Mahler Symphony No. 1 Titan

Scroll down to read an interview with conductor Eduardo Strausser.


Michael Gallen How To Go Off (Like a Rocket) (World Premiere)
Beethoven Piano Concerto No. 4
Mahler Symphony No. 1 Titan


Mahler’s First Symphony opens with shimmering sunlight and sounds of nature, starting 2024/25 in a wakening landscape scene that seems to pick up the idea of ‘rebirth’ that closed the 2023/24 Season. We join a walking wayfarer as they make peace with their tempestuous past and stride confidently into their future – not a bad way to start a new Season!
Michael Gallen’s How To Go Off (Like A Rocket) opens the concert with a burst of glittering musical fireworks as it depicts the Oscar Wilde short story The Remarkable Rocket and our guest soloist is Isata Kanneh-Mason, fresh from opening the 2024 BBC Proms, who performs Beethoven’s gorgeously warm Fourth Piano Concerto.

Did you know that discounts for Ulster Orchestra Classical Season concerts are available from booking as few as four concerts? The discount starts at 10% off, running right up to a 25% discount if you buy all 16. Don’t forget – the more you buy, the more you save!

We'd also like to invite you to Share the Love of Music in a new special offer. If you make a multi-buy booking of 10 or more Classical Season concerts before Monday 2 September 2024, you will receive a complimentary pair of tickets for a Classical Season concert to share with friends.

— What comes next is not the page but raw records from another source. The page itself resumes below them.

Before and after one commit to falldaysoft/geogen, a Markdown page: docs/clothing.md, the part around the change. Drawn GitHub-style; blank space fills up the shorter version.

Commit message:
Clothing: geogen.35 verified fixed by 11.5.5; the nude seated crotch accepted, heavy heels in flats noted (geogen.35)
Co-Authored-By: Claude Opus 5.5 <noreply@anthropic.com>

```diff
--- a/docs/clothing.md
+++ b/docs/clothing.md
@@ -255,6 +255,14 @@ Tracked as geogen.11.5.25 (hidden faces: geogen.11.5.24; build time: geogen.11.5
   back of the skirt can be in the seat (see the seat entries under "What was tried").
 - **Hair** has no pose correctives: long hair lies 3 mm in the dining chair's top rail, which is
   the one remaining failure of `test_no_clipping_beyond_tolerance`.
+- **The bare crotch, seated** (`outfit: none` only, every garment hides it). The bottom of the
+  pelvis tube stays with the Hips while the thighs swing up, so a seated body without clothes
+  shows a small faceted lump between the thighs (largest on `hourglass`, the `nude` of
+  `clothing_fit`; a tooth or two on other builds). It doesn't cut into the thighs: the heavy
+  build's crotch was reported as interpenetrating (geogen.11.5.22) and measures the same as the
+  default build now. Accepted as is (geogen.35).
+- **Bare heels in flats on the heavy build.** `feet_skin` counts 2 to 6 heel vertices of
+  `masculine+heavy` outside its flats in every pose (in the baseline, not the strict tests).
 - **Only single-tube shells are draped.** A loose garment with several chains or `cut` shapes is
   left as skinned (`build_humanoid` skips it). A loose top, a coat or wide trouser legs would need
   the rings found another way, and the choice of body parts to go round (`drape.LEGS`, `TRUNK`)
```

Conductor Eduardo Strausser on Mahler's Symphony No. 1

Brazilian conductor Eduardo Strausser joined the Ulster Orchestra last season to conduct one of our BBC Radio 3 Invitation Concerts and Puccini's Tosca with Northern Ireland Opera. He returns to open our Season 2024/25 with Mahler's Symphony No. 1, Beethoven's Piano Concerto No. 4 (with soloist Isata Kanneh-Mason) and the world premiere of Michael Gallen's How To Go Off (Like a Rocket).

We spoke to Eduardo ahead of the opening of the new season to talk about the role of the conductor in storytelling, and how Mahler's musical message is as important now as it was a century ago. 

How do you prepare to conduct something like Mahler's Symphony No. 1?

“We think that we can control everything, but the truth is that we have control over nothing whatsoever. That's why it's good to leave space for the unpredictable, embrace the spontaneous. 

Feeling prepared as a conductor is the work of a lifetime. You can never be 100% prepared. There is always something to find out, something to discover, something to experience.”

How do you prepare to conduct a Mahler symphony?

"The same way you prepare for any other symphony, except the magnitude is different. It takes a long time, but I approach a Mahler symphony the same way that I approach Mozart's or Beethoven's symphonies. It's just that everything is on steroids. 

The context is different, but all composers are talking about the same thing. There is much more music to memorize, to analyse, many more complex harmonies to understand, but once you understand that, I think the approach should be the same."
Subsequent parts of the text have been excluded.